We are proud of the brave journalists not just reporting about what is happening, but dare reflecting on it. Our Public Discourse Award – formerly known as the Opinion Award and before that as the Commentator Award – now clearly aims to celebrate that reflection. This way, the category distinctly does what it always has done: show clear thinking, instigate debate and share ideas.
Our former descriptions of ‘opinion’ and ‘commentator’ – ranging from 3,000 word essays to 100 word editorials – were perhaps a bit too broad to receive entries our Preparatory Committee and Panel of Judges could properly compare. It is difficult to assess the quality of a piece by a columnist on something a local politician said eight months ago, and almost impossible to compare a timeless piece on identity with a rebuttal of an election result.

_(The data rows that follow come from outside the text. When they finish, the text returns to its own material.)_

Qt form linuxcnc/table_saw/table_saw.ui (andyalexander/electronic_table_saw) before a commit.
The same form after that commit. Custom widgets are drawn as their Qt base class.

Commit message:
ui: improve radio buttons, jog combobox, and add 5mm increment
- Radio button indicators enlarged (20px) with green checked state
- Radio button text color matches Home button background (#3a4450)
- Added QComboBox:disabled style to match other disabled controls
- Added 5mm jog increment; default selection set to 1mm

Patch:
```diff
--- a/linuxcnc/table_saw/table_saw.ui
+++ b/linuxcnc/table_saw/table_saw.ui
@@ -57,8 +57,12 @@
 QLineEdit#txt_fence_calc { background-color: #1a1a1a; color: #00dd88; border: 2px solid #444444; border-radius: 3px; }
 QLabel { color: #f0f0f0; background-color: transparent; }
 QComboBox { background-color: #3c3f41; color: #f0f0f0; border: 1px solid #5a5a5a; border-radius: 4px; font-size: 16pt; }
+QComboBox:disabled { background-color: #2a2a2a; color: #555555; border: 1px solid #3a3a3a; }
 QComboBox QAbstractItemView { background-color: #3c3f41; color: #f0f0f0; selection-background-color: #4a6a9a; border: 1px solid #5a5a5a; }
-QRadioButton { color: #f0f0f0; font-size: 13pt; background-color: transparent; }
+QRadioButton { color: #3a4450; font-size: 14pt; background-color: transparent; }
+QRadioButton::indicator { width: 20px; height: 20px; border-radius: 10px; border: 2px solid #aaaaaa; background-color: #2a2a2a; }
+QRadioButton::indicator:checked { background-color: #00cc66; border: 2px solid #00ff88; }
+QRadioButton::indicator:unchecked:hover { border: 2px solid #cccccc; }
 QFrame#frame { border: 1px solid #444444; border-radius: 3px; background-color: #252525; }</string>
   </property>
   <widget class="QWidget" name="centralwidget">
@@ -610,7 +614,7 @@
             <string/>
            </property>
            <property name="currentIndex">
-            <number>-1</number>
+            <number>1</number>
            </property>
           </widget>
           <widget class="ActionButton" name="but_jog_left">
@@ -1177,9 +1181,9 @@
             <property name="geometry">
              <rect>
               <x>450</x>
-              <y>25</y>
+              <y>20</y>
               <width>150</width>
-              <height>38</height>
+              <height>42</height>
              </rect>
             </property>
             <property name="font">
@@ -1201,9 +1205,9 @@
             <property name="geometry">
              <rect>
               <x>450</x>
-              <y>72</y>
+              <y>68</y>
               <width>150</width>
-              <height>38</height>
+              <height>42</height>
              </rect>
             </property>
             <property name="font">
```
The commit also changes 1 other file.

“This category awards work that is urgent long after its publication, work that can instigate public debate and discourse and has value for all people reading it.”
Therefore, instead of casting a wider and wider net, we now want to be more specific: with the Public Discourse Award, we choose to aim for those works our judging bodies can adequately compare and assess, works that transcend dates and regions, works that won this category year after year anyway.
This category awards work that is urgent long after its publication, work that can instigate public debate and discourse and has value for all people reading it. Changing the name and requirements of this category will help our judging bodies select the best pieces out there, will help us share these pieces, and will help the authors behind these pieces create the public debate they aimed for, on a European level.